5 Ways to Make Time For Healthy Habits as a Medical Professional

Your health matters. As doctors and nurses, we base our entire existence off of how well we adapt and live. Success, work life, home life, relationships and hobbies are high on the priority list, but sometimes we neglect the most obvious – our health. It’s time to consider adding in more healthy habits and time for us, especially when our 9-5 seems to be slowly making its move to number one in our lives.

 

It’s almost time for work: you pull yourself out of bed after a restful night of sleep and stimulate your mind with a cup of coffee. The worst thing you can do next is induce stress on your body. You don’t need another reason, aside from the caffeine, to send your brain into overload. Here are five ways to add some healthy habits and practices into your day and put the potential freak-out session aside.

Meditate for 20 Minutes in the Morning

Give yourself a mental refresh by meditating in a quiet space with no interruptions. Choose a private corner – like a family room, bedroom, home office – that you feel comfortable in. If you need to make adjustments to your area to make it feel more zen, do so. Add a faux-fur hyde or tranquility candle. This space needs to be your own, so you can create your version of a sanctuary that will keep you coming back. Try not to fidget or let your mind wander during this time. If you do it right, you will notice a substantial difference in your brain power for the rest of the day. Meditation is the way.

Drop the Technology, and Get Outside

After a long shift at the hospital, the last thing your body needs is to become desensitized to your flat screen TV. Technology is slowly decreasing our attention spans. According to a recent study, our attention has dropped from 12 to 8 seconds – which is now just short of the average attention span of a goldfish (yikes!) You need to improve this. Instead of grabbing your iPad, grab a seat outside on the grass. There’s nothing better than taking in a little fresh air after a long day of being cooped up indoors. Plus, you’ll soak in that much-needed vitamin D.

Detox and Eat Healthy

Your doctor wasn’t wrong when he encouraged the “apple a day” theory. Fruits and veggies are loaded with vitamins, minerals, fiber and antioxidants, all of which boost your immune system, turn your food into energy and enrich your overall health. Maybe a detox drink in the morning is your cup of tea. Ginger and apple cider vinegar are ingredient go-tos. Ginger helps with digestion and acv aids in weight loss and lower blood sugar levels. By building up your immunity, you’ll also reduce the risk of catching illnesses from patients or coworkers in the workplace. Save those sick days (so you don’t end up in the walk-in clinic!)

Pencil in Your Workout of Choice

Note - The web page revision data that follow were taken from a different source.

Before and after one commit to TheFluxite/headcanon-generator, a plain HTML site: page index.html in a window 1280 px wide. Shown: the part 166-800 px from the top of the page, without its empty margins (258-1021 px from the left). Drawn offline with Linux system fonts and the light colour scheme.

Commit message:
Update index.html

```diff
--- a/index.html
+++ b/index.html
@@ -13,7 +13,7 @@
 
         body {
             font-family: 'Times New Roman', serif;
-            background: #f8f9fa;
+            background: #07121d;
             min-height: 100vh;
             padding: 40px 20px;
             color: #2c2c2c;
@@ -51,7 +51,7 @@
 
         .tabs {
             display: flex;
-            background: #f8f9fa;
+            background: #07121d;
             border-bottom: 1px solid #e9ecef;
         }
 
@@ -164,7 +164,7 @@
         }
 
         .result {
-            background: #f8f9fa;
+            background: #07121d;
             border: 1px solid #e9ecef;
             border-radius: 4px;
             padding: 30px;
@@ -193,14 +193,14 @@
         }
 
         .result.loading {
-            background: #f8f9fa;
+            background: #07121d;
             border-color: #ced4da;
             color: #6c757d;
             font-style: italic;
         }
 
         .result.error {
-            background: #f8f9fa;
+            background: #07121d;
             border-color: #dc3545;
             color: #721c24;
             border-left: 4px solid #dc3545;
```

Whether it’s cycling, rock climbing, yoga, running or lifting, find what gets your heart pumping, and run with it. Once you do that, create a schedule that works for you. If Tuesday’s at 6:30 p.m. are the most realistic, (even if it’s NOT ideal) try to maintain this schedule consistently for a few weeks. Keep in mind, it only takes 21 days to make healthy habits stick, so you need to pursue it more than once or twice to get there. Don’t forget the essentials! Always come prepared with your workout bag so you can hit the gym once your shift is over.

Make Time for Friends

Everyone needs a day during the work week to kick back and let your guard down. Grabbing a brew with a couple of besties might be an ideal way to blow off some steam. These meetups are critical to attaining work-life balance. If you neglect them, it’s more likely you’ll build up stress over the week and let it out in an unhealthy way. Bottom line: Follow-through with your friend dates!

Maybe you didn’t get a chance today to make it to the gym to burn some calories (wah, wah). That’s okay, you’re already one step ahead since you’ve read through these healthy improvement ideas. Now that you’re armed with the gear, you can be proactive and make minimal modifications to improve your health and well-being. Your body will thank you.